-- Work required --
Without the pictures, give the entries below again exactly as written.

-- Records contained in a dataset --
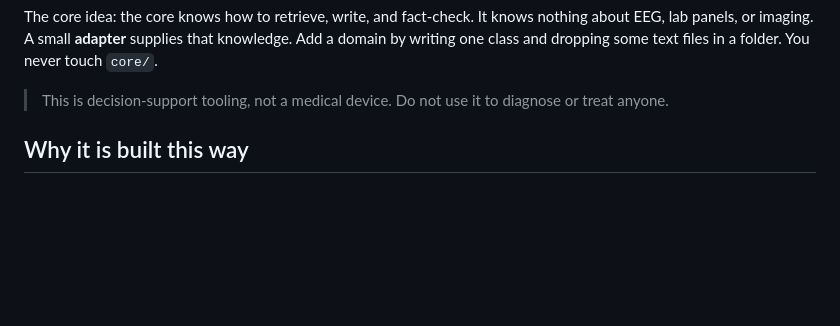
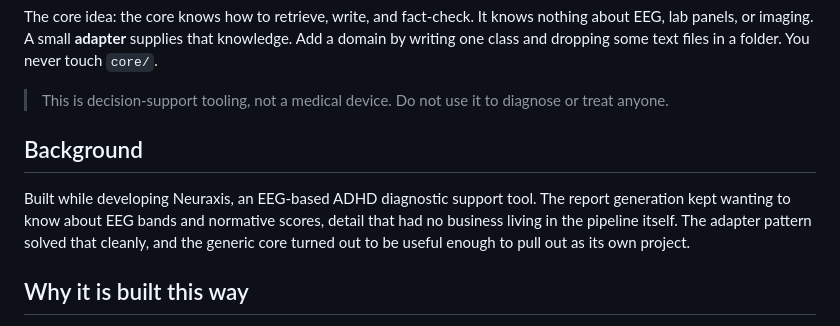
Before and after one commit to jplgarin/clinical-rag-workflow, a Markdown page: README.md, the part around the change. Drawn GitHub-style; blank space fills up the shorter version.

Commit message:
docs: add background section to README

```diff
--- a/README.md
+++ b/README.md
@@ -15,6 +15,14 @@ in a folder. You never touch `core/`.
 
 > This is decision-support tooling, not a medical device. Do not use it to
 > diagnose or treat anyone.
+
+## Background
+
+Built while developing Neuraxis, an EEG-based ADHD diagnostic support tool. The
+report generation kept wanting to know about EEG bands and normative scores,
+detail that had no business living in the pipeline itself. The adapter pattern
+solved that cleanly, and the generic core turned out to be useful enough to pull
+out as its own project.
 
 ## Why it is built this way
 
```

-- Answer space --
Before and after one commit to jplgarin/clinical-rag-workflow, a Markdown page: README.md, the part around the change. Drawn GitHub-style; blank space fills up the shorter version.

Commit message:
docs: add background section to README

```diff
--- a/README.md
+++ b/README.md
@@ -15,6 +15,14 @@ in a folder. You never touch `core/`.
 
 > This is decision-support tooling, not a medical device. Do not use it to
 > diagnose or treat anyone.
+
+## Background
+
+Built while developing Neuraxis, an EEG-based ADHD diagnostic support tool. The
+report generation kept wanting to know about EEG bands and normative scores,
+detail that had no business living in the pipeline itself. The adapter pattern
+solved that cleanly, and the generic core turned out to be useful enough to pull
+out as its own project.
 
 ## Why it is built this way
 
```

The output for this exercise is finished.